# Your instructions
As an exercise, copy out the entries exactly as written.

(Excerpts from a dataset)
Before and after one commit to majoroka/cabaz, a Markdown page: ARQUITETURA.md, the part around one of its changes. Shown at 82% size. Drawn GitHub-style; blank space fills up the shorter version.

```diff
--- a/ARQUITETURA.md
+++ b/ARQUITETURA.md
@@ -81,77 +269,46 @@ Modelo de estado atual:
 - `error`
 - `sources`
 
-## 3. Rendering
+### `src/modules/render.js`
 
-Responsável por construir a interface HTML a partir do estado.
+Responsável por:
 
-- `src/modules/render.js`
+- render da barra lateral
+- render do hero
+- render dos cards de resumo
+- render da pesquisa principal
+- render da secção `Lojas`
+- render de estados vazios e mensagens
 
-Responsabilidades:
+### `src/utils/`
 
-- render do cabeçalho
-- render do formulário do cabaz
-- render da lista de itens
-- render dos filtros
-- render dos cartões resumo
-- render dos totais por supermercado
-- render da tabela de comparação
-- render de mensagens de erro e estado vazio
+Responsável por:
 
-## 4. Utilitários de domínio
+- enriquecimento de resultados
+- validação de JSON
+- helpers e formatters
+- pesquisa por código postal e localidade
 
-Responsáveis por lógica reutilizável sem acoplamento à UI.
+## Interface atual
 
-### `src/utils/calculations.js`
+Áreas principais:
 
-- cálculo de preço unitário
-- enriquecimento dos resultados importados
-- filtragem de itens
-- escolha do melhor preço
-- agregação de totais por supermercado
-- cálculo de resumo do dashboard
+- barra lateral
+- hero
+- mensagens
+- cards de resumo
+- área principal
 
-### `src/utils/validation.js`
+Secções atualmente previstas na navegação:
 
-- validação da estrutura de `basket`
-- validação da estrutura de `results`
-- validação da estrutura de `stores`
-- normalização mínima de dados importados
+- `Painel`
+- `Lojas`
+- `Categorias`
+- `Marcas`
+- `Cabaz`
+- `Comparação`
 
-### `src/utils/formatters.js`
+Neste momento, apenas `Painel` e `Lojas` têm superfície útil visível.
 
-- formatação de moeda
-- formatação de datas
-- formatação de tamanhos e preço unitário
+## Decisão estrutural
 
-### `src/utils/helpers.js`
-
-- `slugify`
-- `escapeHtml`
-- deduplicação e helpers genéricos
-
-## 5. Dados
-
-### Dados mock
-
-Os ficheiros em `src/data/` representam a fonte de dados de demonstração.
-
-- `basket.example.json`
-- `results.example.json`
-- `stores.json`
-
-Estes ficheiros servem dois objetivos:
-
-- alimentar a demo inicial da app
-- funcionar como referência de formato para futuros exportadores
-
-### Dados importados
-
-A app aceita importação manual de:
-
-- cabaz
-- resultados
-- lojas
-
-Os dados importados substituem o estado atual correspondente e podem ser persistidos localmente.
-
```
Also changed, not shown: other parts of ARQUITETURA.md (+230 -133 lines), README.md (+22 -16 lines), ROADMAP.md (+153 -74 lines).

# Solution to the problem
Before and after one commit to majoroka/cabaz, a Markdown page: ARQUITETURA.md, the part around one of its changes. Shown at 82% size. Drawn GitHub-style; blank space fills up the shorter version.

```diff
--- a/ARQUITETURA.md
+++ b/ARQUITETURA.md
@@ -81,77 +269,46 @@ Modelo de estado atual:
 - `error`
 - `sources`
 
-## 3. Rendering
+### `src/modules/render.js`
 
-Responsável por construir a interface HTML a partir do estado.
+Responsável por:
 
-- `src/modules/render.js`
+- render da barra lateral
+- render do hero
+- render dos cards de resumo
+- render da pesquisa principal
+- render da secção `Lojas`
+- render de estados vazios e mensagens
 
-Responsabilidades:
+### `src/utils/`
 
-- render do cabeçalho
-- render do formulário do cabaz
-- render da lista de itens
-- render dos filtros
-- render dos cartões resumo
-- render dos totais por supermercado
-- render da tabela de comparação
-- render de mensagens de erro e estado vazio
+Responsável por:
 
-## 4. Utilitários de domínio
+- enriquecimento de resultados
+- validação de JSON
+- helpers e formatters
+- pesquisa por código postal e localidade
 
-Responsáveis por lógica reutilizável sem acoplamento à UI.
+## Interface atual
 
-### `src/utils/calculations.js`
+Áreas principais:
 
-- cálculo de preço unitário
-- enriquecimento dos resultados importados
-- filtragem de itens
-- escolha do melhor preço
-- agregação de totais por supermercado
-- cálculo de resumo do dashboard
+- barra lateral
+- hero
+- mensagens
+- cards de resumo
+- área principal
 
-### `src/utils/validation.js`
+Secções atualmente previstas na navegação:
 
-- validação da estrutura de `basket`
-- validação da estrutura de `results`
-- validação da estrutura de `stores`
-- normalização mínima de dados importados
+- `Painel`
+- `Lojas`
+- `Categorias`
+- `Marcas`
+- `Cabaz`
+- `Comparação`
 
-### `src/utils/formatters.js`
+Neste momento, apenas `Painel` e `Lojas` têm superfície útil visível.
 
-- formatação de moeda
-- formatação de datas
-- formatação de tamanhos e preço unitário
+## Decisão estrutural
 
-### `src/utils/helpers.js`
-
-- `slugify`
-- `escapeHtml`
-- deduplicação e helpers genéricos
-
-## 5. Dados
-
-### Dados mock
-
-Os ficheiros em `src/data/` representam a fonte de dados de demonstração.
-
-- `basket.example.json`
-- `results.example.json`
-- `stores.json`
-
-Estes ficheiros servem dois objetivos:
-
-- alimentar a demo inicial da app
-- funcionar como referência de formato para futuros exportadores
-
-### Dados importados
-
-A app aceita importação manual de:
-
-- cabaz
-- resultados
-- lojas
-
-Os dados importados substituem o estado atual correspondente e podem ser persistidos localmente.
-
```
Also changed, not shown: other parts of ARQUITETURA.md (+230 -133 lines), README.md (+22 -16 lines), ROADMAP.md (+153 -74 lines).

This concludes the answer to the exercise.